I've been through this drill several times recently, so let me share: FEMA is not going to give you the aid you think and may ask for what it gives you back; your insurance company is not going to help you, they are going to wear you down until you accept less than you are owned; your assistance from the government is inversely proportional to their resources, local government will help a lot but assistance tapers to almost nothing from the Feds.
Congress allocated all kinds of money for hurricane relief last year, but it never got here. When FEMA said it was going to cover 90% of approved costs, you missed the part about "approved", which doesn't cover much of anything.
I remember Opal in 1995 and things started out rocky, but they came through in the end and hung in for the long haul. After Opal things got fixed and people were made whole.
Duncan wonders why there is so much said about the Mississippi casinos
, so I'll tell him: they are the largest single source of income for the state and the largest source of jobs in the area that was struck. The state is in pain and until those casinos are up and operating the state cannot recover. State law required the actual casinos to be on barges on the water, which is why they were lost. There is no guarantee that the corporations won't take their insurance money and abandon Mississippi.
For those who don't live in this area: the losses will almost all have to be covered by government-operated flood insurance, private insurance losses will actually be minimal.
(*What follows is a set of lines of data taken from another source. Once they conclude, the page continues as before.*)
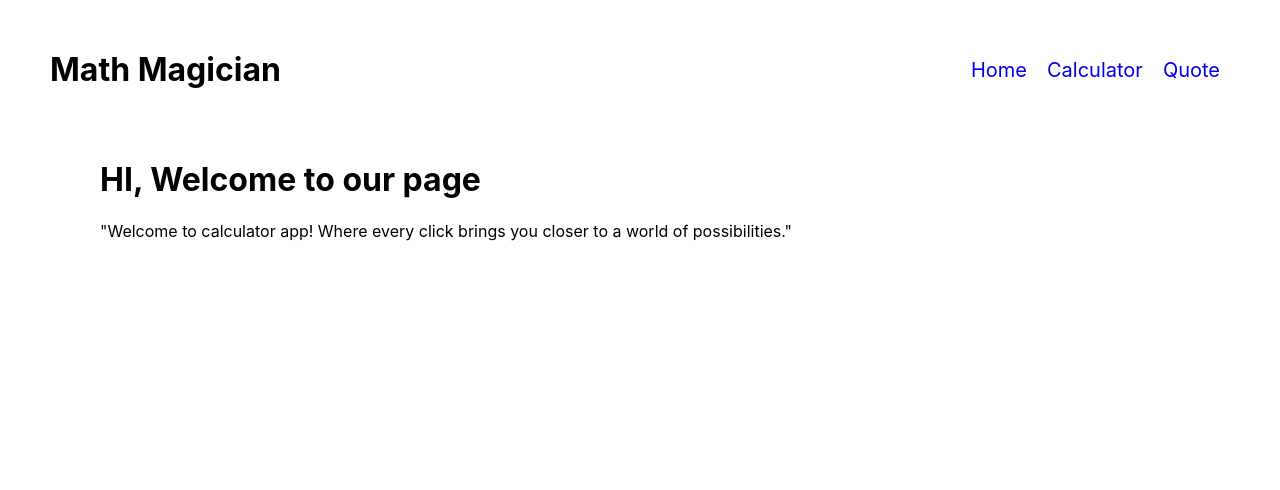
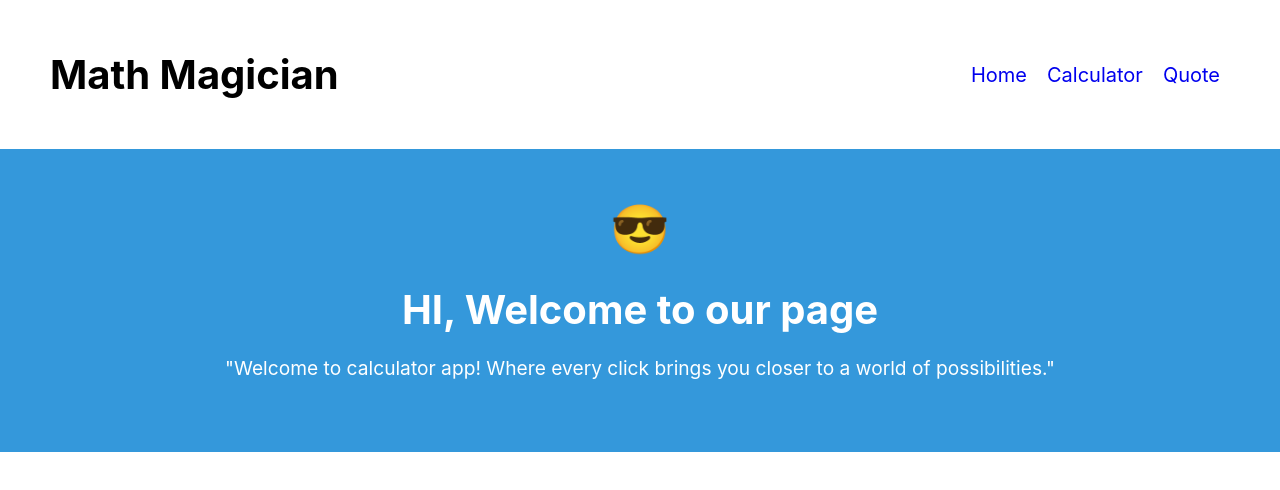
Before and after one commit to Hassan-Jamal/React_Calculatorapp, a React (Create React App) app: page / in a window 1280 px wide. Shown: the top 490 px of the page. Built offline with nearby package versions, Linux system fonts and the light colour scheme.

Commit message:
changes occurs in index.css

```diff
--- a/src/App.css
+++ b/src/App.css
@@ -155,10 +155,35 @@ blockquote {
   text-decoration: none;
 }
 
-.main{
-  margin-left: 100px;
-  margin-right: 50px;
+/* Add this styling to your CSS file or style block in your React component */
+
+.main {
+  background-color: #3498db;
+  color: #fff;
+  padding: 50px;
+  text-align: center;
 }
+
+h1 {
+  font-size: 2.5em;
+  margin-bottom: 20px;
+}
+
+p {
+  font-size: 1.2em;
+  line-height: 1.5;
+}
+
+/* Optional: Add some styles to make it more visually appealing */
+
+.main:before {
+  content: '\1F60E'; /* Smiling face emoji */
+  font-size: 3em;
+  display: block;
+  margin-bottom: 20px;
+}
+
+
 
 .calc{
   display: flex;
```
The damage was done by the tidal surge and property insurance doesn't cover it. You may have been paying for class 1A homeowner's insurance for 20 years and find out you aren't covered for your losses. Most people discover this when they apply to their insurance company and have their claims rejected.
When your rates for homeowners insurance go up this year, keep in mind that probably 90% of the losses in New Orleans are not covered by a homeowner's policy. Insurance companies will probably pay for damage above the second floor for some of the high rises.
The real fun part is that you can't get flood insurance unless you are in a flood prone area because it is a last resort government program.
None of this is a problem in Florida any more, no one is writing any new policies. There's no problem because there's no new insurance available.
Regarding gasoline: $5/gallon in Atlanta for what's left in the system. Until there's some power restored the gasoline pipelines that feed the center of the country are down. Alabama is asking people to avoid all unnecessary travel and is keeping schools closed until next week to hopefully preserve enough fuel for emergency services and the military.
Maybe Cheney should call together his super-secret energy panel to work out what they are going to do. Oh, when they complain about "environmentalist" blocking new refineries, you need to ask why no one has even applied to build one. This is the same dodge used for the California energy crisis: no new plants were built because no one even started the process. The "environmentalists" haven't been afforded the opportunity to oppose refineries, any more than they had an opportunity to oppose California power plants. Corporations aren't interested in spending money on new facilities when they can milk profits from the old ones.
For those people claiming this was "G-d's judgment on the wickedness of New Orleans", excuse me, but New Orleans was spared devastation by the hurricane and felled by the known weakness of a levee. The Corps of Engineers identified the problem, but the Federal government cut their matching funds from the project. The state came up with their money but the Feds realized that tax cuts were more important than protecting America's largest port and major source of natural gas.